Pulmonary Hypertension as the Subject of a Request for Orphan Drug Designation. The World Health Organization (“WHO”) describes pulmonary hypertension as “a condition in which there is high blood pressure in the lung arteries,” and has divided the disease into five groups based on the cause of the condition and treatment options. Historically, OOPD has designated products for the treatment of Pulmonary Arterial Hypertension (“PAH”), generally; however, as the Office notes in the SOPP, “it was not clear if PAH was treated as a different disease or condition from the other WHO groups of pulmonary hypertension or if PAH was treated as an orphan subset of pulmonary hypertension.”

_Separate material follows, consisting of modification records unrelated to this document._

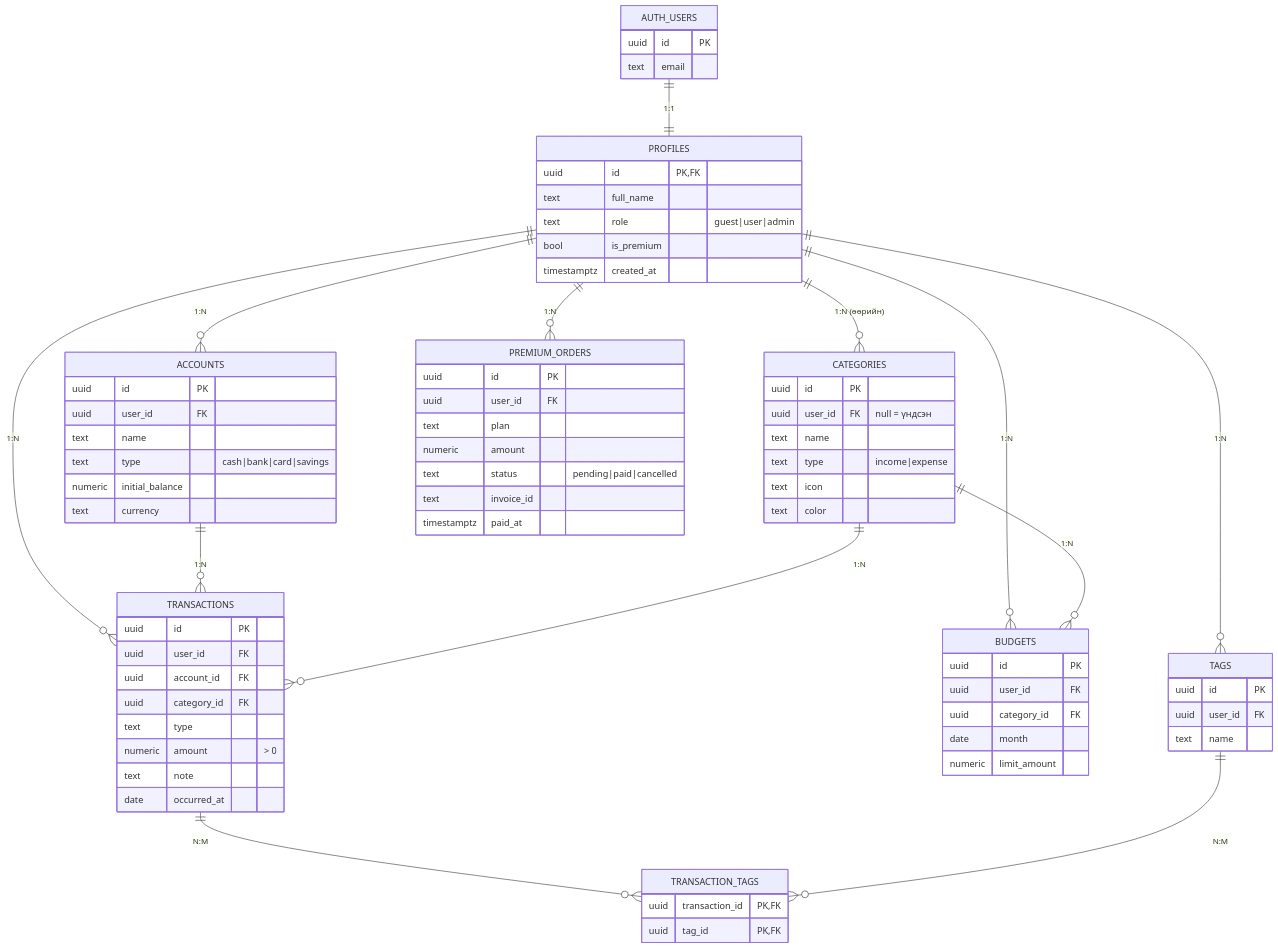
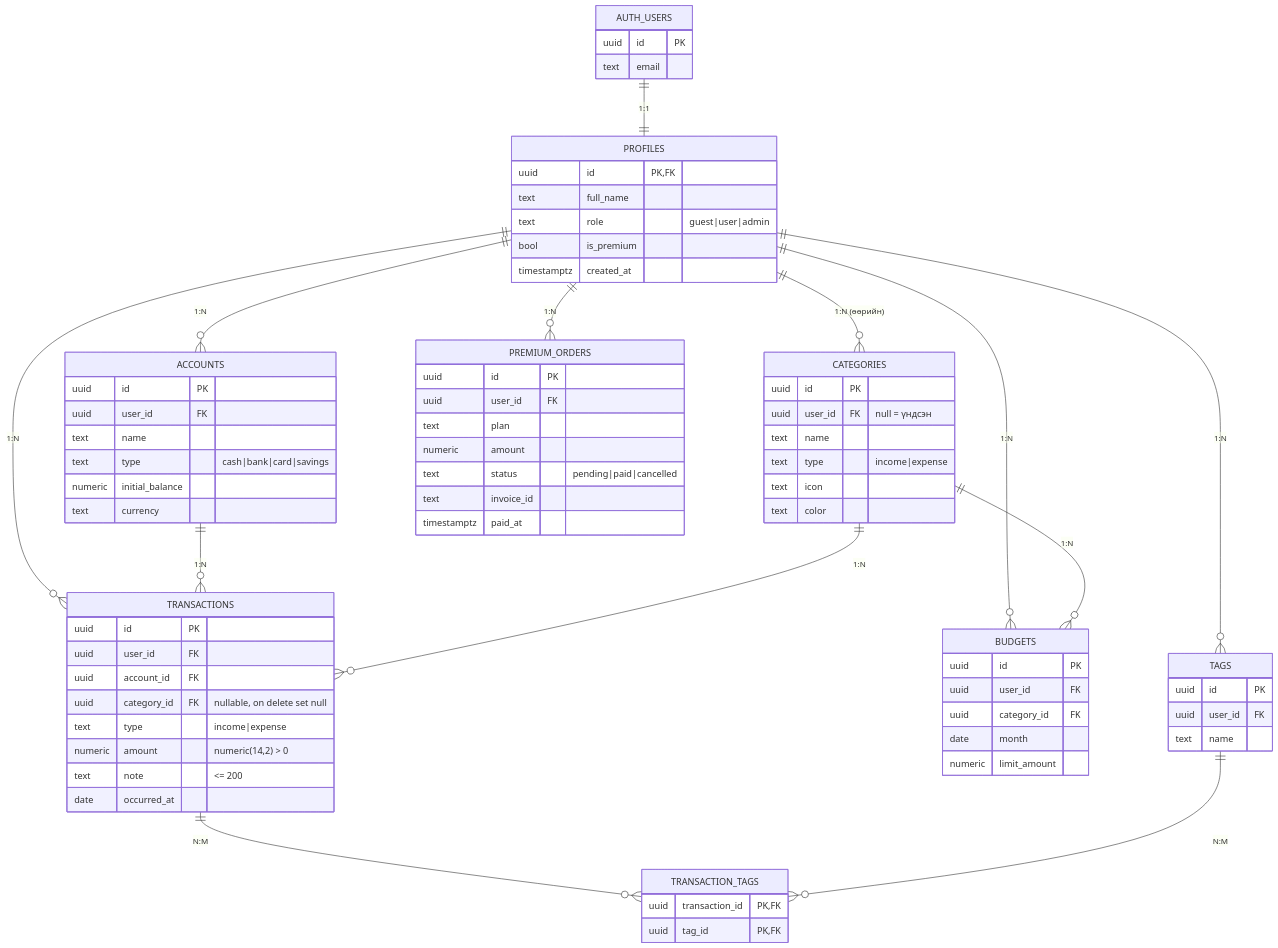
Before and after one commit to giikhnaranbattulga7-ship-i/finance-app-supabase: the diagram in docs/diagrams/erd.mmd, drawn with Mermaid. The commit also changed 6 other files, not shown here.

```diff
--- a/docs/diagrams/erd.mmd
+++ b/docs/diagrams/erd.mmd
@@ -1,57 +1,61 @@
+%% Authoritative source: supabase/schema.sql on this branch. Not a live-database export.
+%% 8 tables. account_balances is a security_invoker VIEW, not a ninth table.
+%% budgets.month is date (first day of the month). No statement_imports.
+%% premium_orders is schema only. It is not a working payment flow.
 erDiagram
   AUTH_USERS ||--|| PROFILES : "1:1"
   PROFILES ||--o{ ACCOUNTS : "1:N"
   PROFILES ||--o{ CATEGORIES : "1:N (өөрийн)"
   PROFILES ||--o{ TRANSACTIONS : "1:N"
   PROFILES ||--o{ BUDGETS : "1:N"
   PROFILES ||--o{ TAGS : "1:N"
   PROFILES ||--o{ PREMIUM_ORDERS : "1:N"
   ACCOUNTS ||--o{ TRANSACTIONS : "1:N"
   CATEGORIES ||--o{ TRANSACTIONS : "1:N"
   CATEGORIES ||--o{ BUDGETS : "1:N"
   TRANSACTIONS ||--o{ TRANSACTION_TAGS : "N:M"
   TAGS ||--o{ TRANSACTION_TAGS : "N:M"
   AUTH_USERS { uuid id PK
     text email }
   PROFILES { uuid id PK,FK
     text full_name
     text role "guest|user|admin"
     bool is_premium
     timestamptz created_at }
   ACCOUNTS { uuid id PK
     uuid user_id FK
     text name
     text type "cash|bank|card|savings"
     numeric initial_balance
     text currency }
   CATEGORIES { uuid id PK
     uuid user_id FK "null = үндсэн"
     text name
     text type "income|expense"
     text icon
     text color }
   TRANSACTIONS { uuid id PK
     uuid user_id FK
     uuid account_id FK
-    uuid category_id FK
-    text type
-    numeric amount "> 0"
-    text note
+    uuid category_id FK "nullable, on delete set null"
+    text type "income|expense"
+    numeric amount "numeric(14,2) > 0"
+    text note "<= 200"
     date occurred_at }
   BUDGETS { uuid id PK
     uuid user_id FK
     uuid category_id FK
     date month
     numeric limit_amount }
   TAGS { uuid id PK
     uuid user_id FK
     text name }
   TRANSACTION_TAGS { uuid transaction_id PK,FK
     uuid tag_id PK,FK }
   PREMIUM_ORDERS { uuid id PK
     uuid user_id FK
     text plan
     numeric amount
     text status "pending|paid|cancelled"
     text invoice_id
     timestamptz paid_at }
```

After consulting the review division in FDA’s Center for Drug Evaluation and Research concerning what constituted the disease or condition when discussing pulmonary hypertension, “[i]t was determined that the results of studies of products intended for the treatment of pulmonary hypertension were not generalizable from one WHO classification of pulmonary hypertension to another,” and it was noted that the pathologies and treatments were different between groups. As a result, OOPD clarifies in the SOPP that the five WHO classifications of pulmonary hypertension represent different diseases or conditions for orphan drug designation purposes. “This clarification does not affect prior designations of products for [PAH] (WHO classification group I),” notes OOPD. As with scleroderma, OOPD refers to its European orphan drug counterparst to support its decision, stating that in Europe PAH is considered “to be a different disease or condition from other WHO classification groups of pulmonary hypertension,” and that products have been designated for PAH and for chronic thromboembolic pulmonary hypertension (WHO group 4). Moreover, says OOPD, European officials have “opined that it was supportable to consider the 5 groups that comprise the WHO classification of pulmonary hypertension to be different diseases or conditions for the purpose of orphan drug designation.”